The occupation of nurse midwife is closely associated with helping women have a healthy delivery and birthing process in the setting of their choosing, like a home, but these specialists also provide primary care as well as reproductive health services, according to the Indiana Center for Nursing. In fact, certified nurse midwives, who are individuals who have an education in nursing followed by graduate-level training in the nurse midwife specialization, are considered primary care providers by federal law. The Indiana Center for Nursing reports there are approximately 84 certified nurse midwives practicing in Indiana, in settings as varied as birth centers, homes, hospitals, and private practices.

Educational Requirements to Become a Midwife in Indiana

To become a certified nurse midwife (CNM) in Indiana, one typically must complete a master's degree program in nursing (MSN). The Indiana Center for Nursing reports that approximately 82 percent of certified nurse midwives nationwide have a master's, or even a doctoral, degree. In Indiana, a graduate-level education provides nurses with advanced coursework in areas such as health assessment, pathophysiology, and pharmacology. Nurses pursuing an MSN degree in midwifery may also take courses such as:

  • Midwifery Care
  • Nursing Research Design and Methodology
  • Primary Care of Women Across the Lifespan
  • Issues and Policies in Healthcare

Additionally, students need to complete clinical or practicum hours that give than hands-on experiences working with female patients under the direction of a qualified nurse, doctor, or healthcare practitioner. As well, they may be required to do research, understand statistics, and become involved in an evidence-based project that brings together their interests and skills.

In Indiana, students can apply to the midwifery MSN program available through the University of Indianapolis, the only available MSN midwife program in the state, according to the National Center for Education Statistics (NCES). This program has both part- and full-time options, but the degree must to be completed within six years. It is accredited through the Accreditation Commission for Midwifery Education, and includes both hybrid and online learning components. Students who already have a master's degree in nursing can pursue the post-master's option available in nurse midwifery from the school.

Licensing Requirements to Become a Midwife in Indiana
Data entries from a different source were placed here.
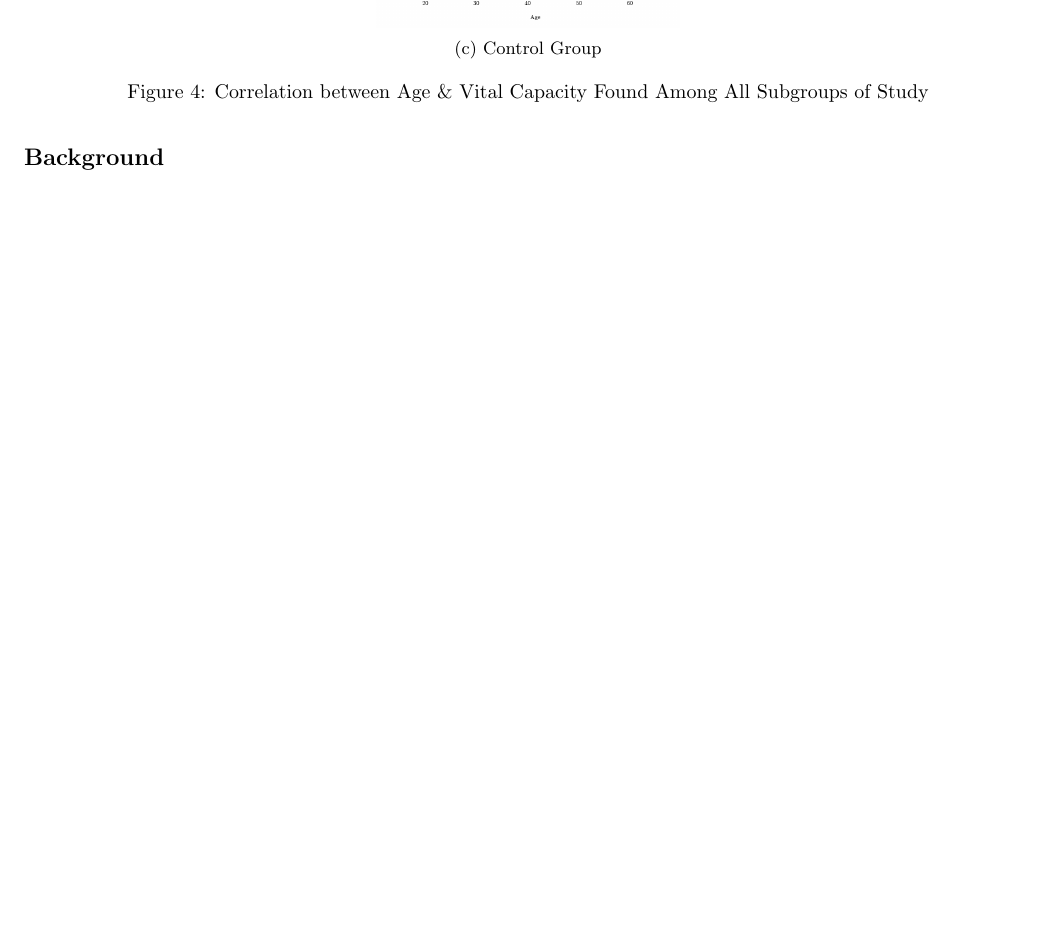
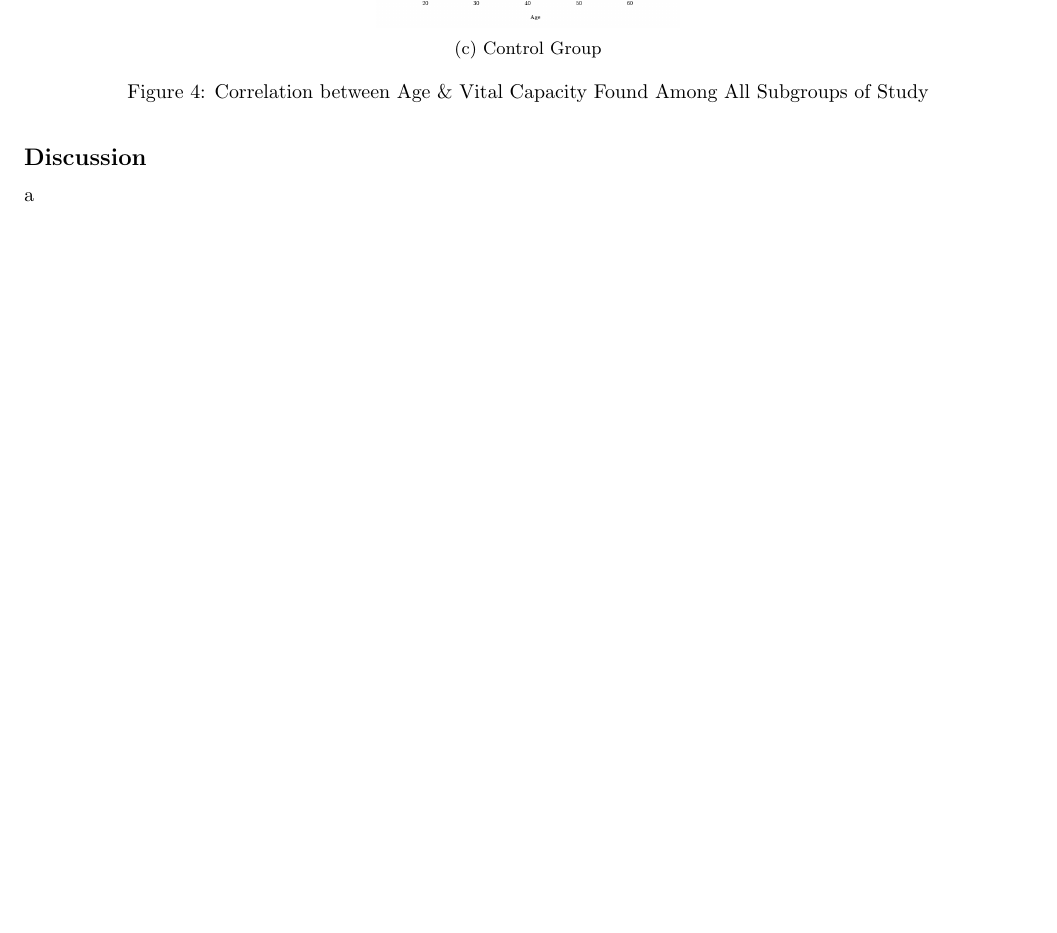
Before and after one commit to AeronautYuFan/math2625-attempt2, a LaTeX problem sheet (homework2/homework_2.tex): part of page 6 of 6 before the commit and part of page 6 of 7 after it, cut so that both start at the same text, the shorter picture padded with empty space. Compiled offline with pdfLaTeX.

Commit message:
tex stuff

```diff
--- a/homework2/homework_2.tex
+++ b/homework2/homework_2.tex
@@ -227,6 +228,6 @@
 
-
-		\newpage
+		\subsection*{Discussion}
+		a
 
 		\newpage
 		\subsection*{Background}
```
Also changed, not shown: homework2/homework_2.pdf, homework2/homework_2.tex (1 more changed lines), 4 other files.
To become licensed as a nurse midwife in Indiana, there are several steps that need to be completed. This includes submitting an application with the required fee to the state board of nursing, having proof of an active and unrestricted registered nurse (RN) license, and graduating from an accredited midwifery school. Additionally, applicants need to show they have passed the certifying exam given by the American College of Nurse-Midwives (ACNM).

Nurse midwife licensing expires on October 31 of odd-numbered years. As of August 2015, the cost to renew is $50 every two years. Nurses midwives granted prescriptive authority also need to renew every two years and will have associated fees related to that renewal.

According to the state, continuing education (CE) hours are not needed for renewal of the limited license to practice as a nurse midwife, although nurse midwives are expected to maintain the skills and abilities necessary to perform their duties. Those advanced practice registered nurses (APRNs) who also have been granted prescriptive authority, however, do have to complete 30 hours of continuing education, with at least eight specifically in pharmacology.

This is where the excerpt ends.